The hood is attached to the coat collar and replaces the current separate hood. Because the hood is always in place, it has a CBRN barrier. This will be an interesting development to watch, since current hoods do not have a moisture barrier.
The waist area features suspender loops without buttons, preventing gaps. The coat incorporates take-up straps, keeping the coat snug against the pants.
Another notable Project HEROES design innovation is an exhalation air tube extending from the SCBA face piece to the turnout gear coat. The tube screws to the coat’s outer shell where spent air discharges inside the coat.
The coat liner contains “standoffs” keeping the coat from compressing too tightly against the body. This facilitates air movement from the exhalation tube. The design team claims the discharged air cools the wearer as well as provides a small measure of positive pressure ventilation to the system’s interior. It is the project’s intent to make this feature adaptable to all SCBA CBRN-compliant manufacturers.
As with the CB•Ready turnout gear, the Project HEROES turnout gear must be tested and purchased as a system. Fire departments will not have a choice in gloves or footwear unless it has been tested as part of the system. The helmet is not part of the CBRN protection.
CBRN is not just for terrorist incidents. Consider the protection it will afford on highway incidents, or responses to meth lab fires.
While CBRN protection is not a requirement, it would probably be a good option to consider the next time you are in the market for turnout gear.
Editor’s Note: Robert Tutterow, who has nearly 30 years in the fire service, is Charlotte (N.C.) Fire Department’s health and safety officer. He is a member of the NFPA’s technical committees on fire apparatus, serving as the chairperson of the group’s safety task force.

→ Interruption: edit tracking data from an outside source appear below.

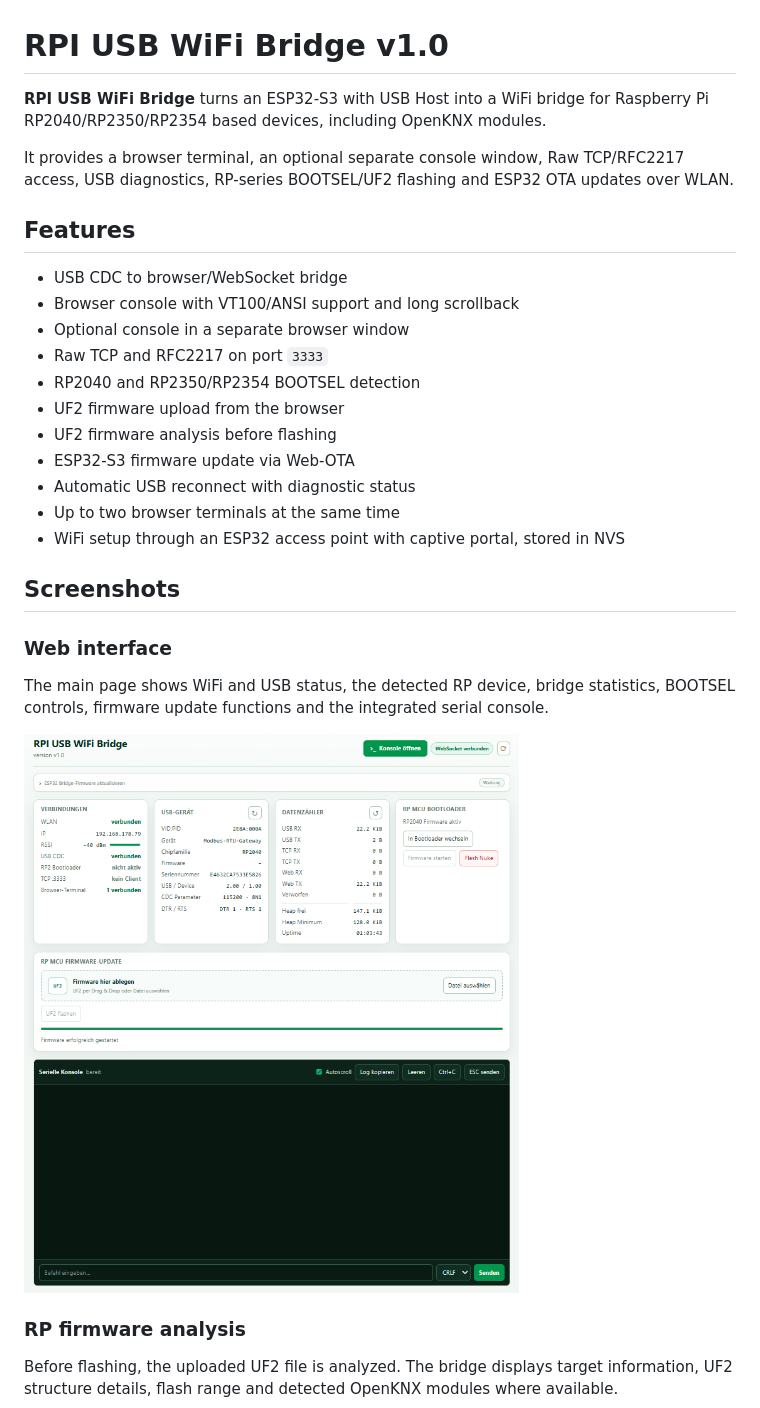
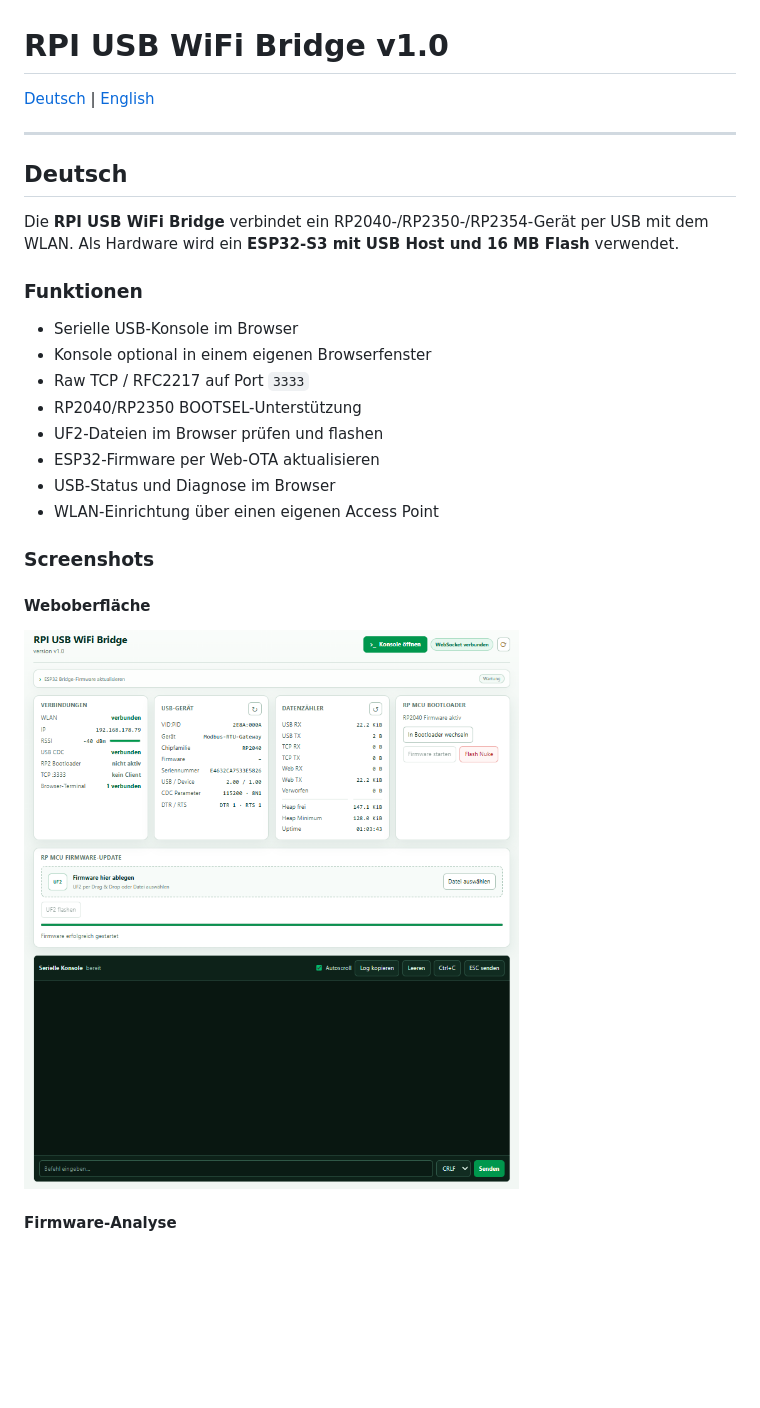
Before and after one commit to mpl1337/RPI-USB-WiFi-Bridge, a Markdown page: README.md, the part around one of its changes. Rendered like a GitHub page; blank space fills up the shorter version.

```diff
--- a/README.md
+++ b/README.md
@@ -1,32 +1,30 @@
 # RPI USB WiFi Bridge v1.0
 
-**RPI USB WiFi Bridge** turns an ESP32-S3 with USB Host into a WiFi bridge for Raspberry Pi RP2040/RP2350/RP2354 based devices, including OpenKNX modules.
+[Deutsch](#deutsch) | [English](#english)
 
-It provides a browser terminal, an optional separate console window, Raw TCP/RFC2217 access, USB diagnostics, RP-series BOOTSEL/UF2 flashing and ESP32 OTA updates over WLAN.
+---
 
-## Features
+## Deutsch
 
-- USB CDC to browser/WebSocket bridge
-- Browser console with VT100/ANSI support and long scrollback
-- Optional console in a separate browser window
-- Raw TCP and RFC2217 on port `3333`
-- RP2040 and RP2350/RP2354 BOOTSEL detection
-- UF2 firmware upload from the browser
-- UF2 firmware analysis before flashing
-- ESP32-S3 firmware update via Web-OTA
-- Automatic USB reconnect with diagnostic status
-- Up to two browser terminals at the same time
-- WiFi setup through an ESP32 access point with captive portal, stored in NVS
+Die **RPI USB WiFi Bridge** verbindet ein RP2040-/RP2350-/RP2354-Gerät per USB mit dem WLAN.
+Als Hardware wird ein **ESP32-S3 mit USB Host und 16 MB Flash** verwendet.
 
-## Screenshots
+### Funktionen
 
-### Web interface
+- Serielle USB-Konsole im Browser
+- Konsole optional in einem eigenen Browserfenster
+- Raw TCP / RFC2217 auf Port `3333`
+- RP2040/RP2350 BOOTSEL-Unterstützung
+- UF2-Dateien im Browser prüfen und flashen
+- ESP32-Firmware per Web-OTA aktualisieren
+- USB-Status und Diagnose im Browser
+- WLAN-Einrichtung über einen eigenen Access Point
 
-The main page shows WiFi and USB status, the detected RP device, bridge statistics, BOOTSEL controls, firmware update functions and the integrated serial console.
+### Screenshots
 
-![RPI USB WiFi Bridge web interface](screenshots/overview.png)
+#### Weboberfläche
 
-### RP firmware analysis
+![Weboberfläche](screenshots/overview.png)
 
-Before flashing, the uploaded UF2 file is analyzed. The bridge displays target information, UF2 structure details, flash range and detected OpenKNX modules where available.
+#### Firmware-Analyse
 
```
Also changed, not shown: other parts of README.md (+103 -37 lines).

He is also a member of the NFPA’s structural fire fighting protective clothing and equipment correlating committee.